I wrote in a design intent/program that I sent out this morning:
I attempt to create a garden with all season interest as well as a garden to engage with in different ways than just visually. Quince, VanHouttei x Spiraea, Hamamelis, and Flowering Dogwood, are used as part of the "shrubbery structure and form" of the garden, as unique seasonal interests and specimens, which can be pruned from during the late winter and spring for branch forcing indoors. Multiple Ninebark and Arctic Fire Dogwood contribute rhythm and repetition to the mass and shrubbery structure. The Ninebark is a nice summer branch harvest and the Arctic Fire Dogwood is commonly used with early winter and holiday decor.
I am always sharing images, be it on media or here in the blog and journal, of my branches, flowers, and arrangements here in the office. But when I do, it isn't just empty content; it isn't aiming to be one of these fashion 'gram pages that just makes everyone feel their life isn't good enough; it isn't creating "the Buff Hort aesthetic," which is one of the most ridiculous things I hear young business people concerned with.

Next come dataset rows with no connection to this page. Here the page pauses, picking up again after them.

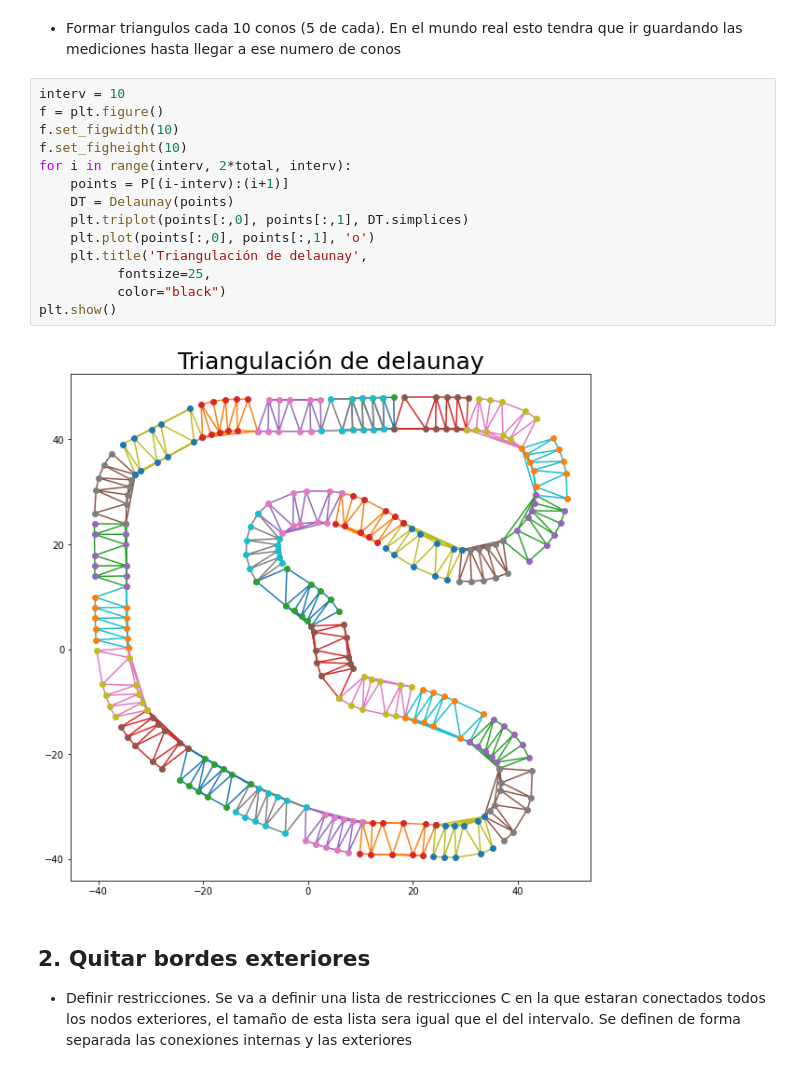
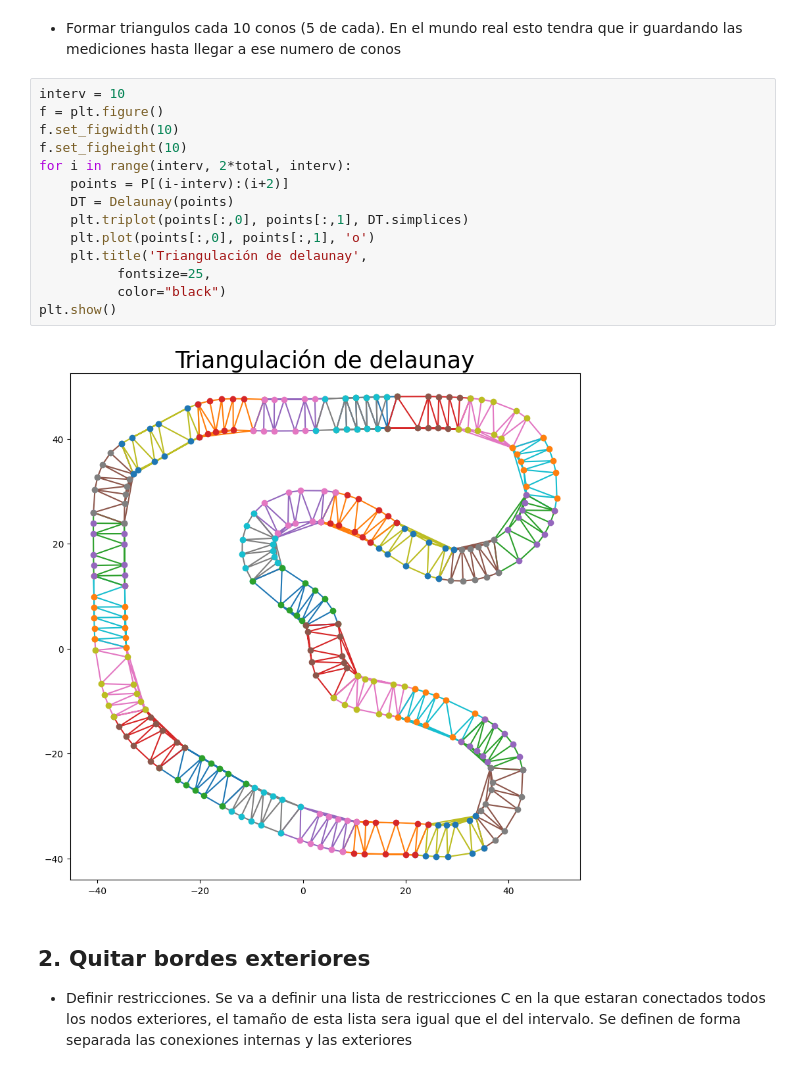
Before and after one commit to FSBDriverless/FS-AI, a Jupyter notebook: Planificación/Triangulacion de Delaunay.ipynb, the cells around one changed output. Cells and saved outputs as stored; diff of their text form.

```diff
--- a/Planificación/Triangulacion de Delaunay.ipynb
+++ b/Planificación/Triangulacion de Delaunay.ipynb
@@ -41,19 +45,19 @@ yp = [] # crear un vector numerico vacio yp para guardar las coordenadas planead
 # %%
 interv = 10
 f = plt.figure()
 f.set_figwidth(10)
 f.set_figheight(10)
 for i in range(interv, 2*total, interv):
-    points = P[(i-interv):(i+1)]
+    points = P[(i-interv):(i+2)]
     DT = Delaunay(points)
     plt.triplot(points[:,0], points[:,1], DT.simplices)
     plt.plot(points[:,0], points[:,1], 'o')
     plt.title('Triangulación de delaunay',
           fontsize=25,
           color="black")
 plt.show()
 # %% [output]
-[figure, old version]
+[figure, new version]
 # %% [markdown]
 ## 2. Quitar bordes exteriores
 * Definir restricciones. Se va a definir una lista de restricciones C en la que estaran conectados todos los nodos exteriores, el tamaño de esta lista sera igual que el del intervalo.
```
Also changed, not shown: parts of 10 cells of this notebook.
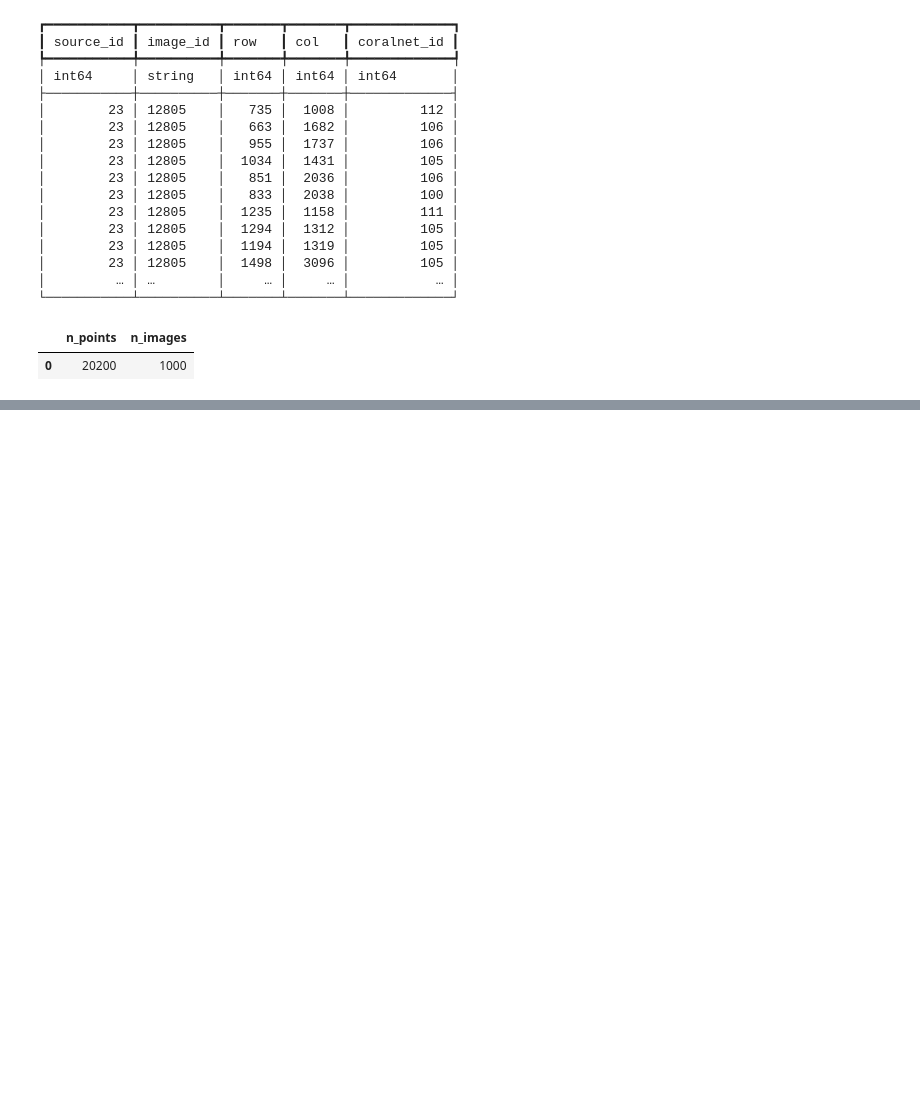
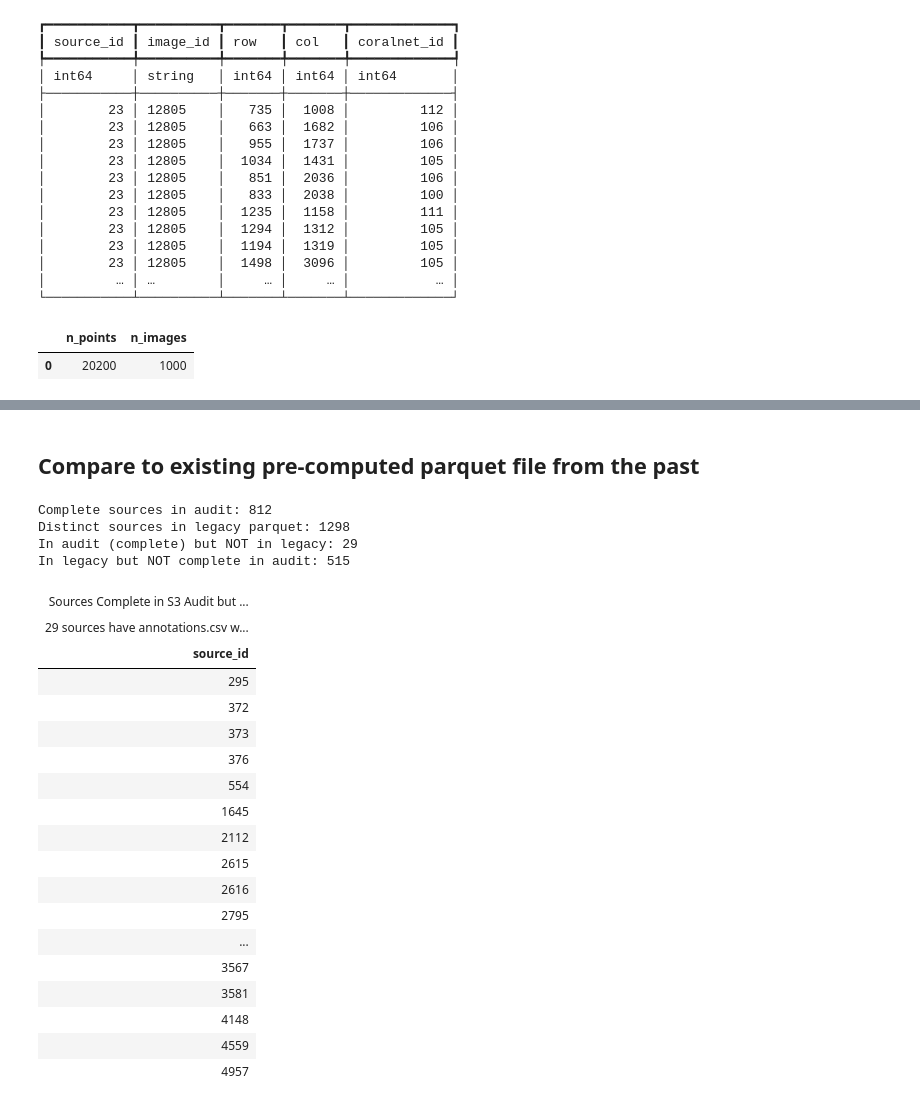
Before and after one commit to data-mermaid/mermaid-segmentation, a Jupyter notebook: nbs/CoralNet_Source_Check.ipynb, the cells around one changed output, grey strips where cells are left out. Cells and saved outputs as stored; diff of their text form; code cells hidden in the pictures; blank space fills up the shorter version.

```diff
--- a/nbs/CoralNet_Source_Check.ipynb
+++ b/nbs/CoralNet_Source_Check.ipynb
@@ -194,0 +184,44 @@ sources_p.filter(sources_p.source_id.isin(LIST_OF_SOURCES)).execute()
+# %% [markdown]
+## Compare to existing pre-computed parquet file from the past
+# %%
+audit_complete = s3_audit.filter(_.is_complete).select(source_id=_.source_id)
+legacy_sources = cn_annotations_raw.select(_.source_id).distinct()
+
+in_audit_not_legacy = audit_complete.anti_join(legacy_sources, "source_id")
+in_legacy_not_audit = legacy_sources.anti_join(audit_complete, "source_id")
+
+print(f"Complete sources in audit: {audit_complete.count().execute()}")
+print(f"Distinct sources in legacy parquet: {legacy_sources.count().execute()}")
+print(f"In audit (complete) but NOT in legacy: {in_audit_not_legacy.count().execute()}")
+print(f"In legacy but NOT complete in audit: {in_legacy_not_audit.count().execute()}")
+# %% [output]
+Complete sources in audit: 812
+Distinct sources in legacy parquet: 1298
+In audit (complete) but NOT in legacy: 29
+In legacy but NOT complete in audit: 515
+# %%
+missing_from_legacy_df = in_audit_not_legacy.order_by("source_id").to_pandas()
+GT(missing_from_legacy_df).tab_header(
+    title="Sources Complete in S3 Audit but Missing from Legacy Parquet",
+    subtitle=f"{len(missing_from_legacy_df)} sources have annotations.csv with rows but are not in the merged parquet"
+)
+# %% [output]
+| Sources Complete in S3 Audit but ... |
+| 29 sources have annotations.csv w... |
+| source_id |
+| 295 |
+| 372 |
+| 373 |
+| 376 |
+| 554 |
+| 1645 |
+| 2112 |
+| 2615 |
+| 2616 |
+| 2795 |
+| ... |
+| 3567 |
+| 3581 |
+| 4148 |
+| 4559 |
+| 4957 |
```
Also changed, not shown: parts of 13 cells of this notebook.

The point of this all is to show a way of life that interacts with the garden. Cutting materials gets someone in contact with the garden, it becomes a play space, they become more aware of seasonal flowering sequences, see the importance of branching structures, and so on. While I do buy in some flowers every so often (Madelyn's Floral and Farm in Hamburg, the occasional Aldi Bouquet, Wegman's Tulips, Farmers Markets) for the most part everything comes from my garden, a garden I work on, or an innocent forage somewhere - for the most part, it is a super cheap way to live, get creative, learn, and try to make beautiful things.
This weeks images:
Landscape designer and Proprietor of Buffalo Horticulture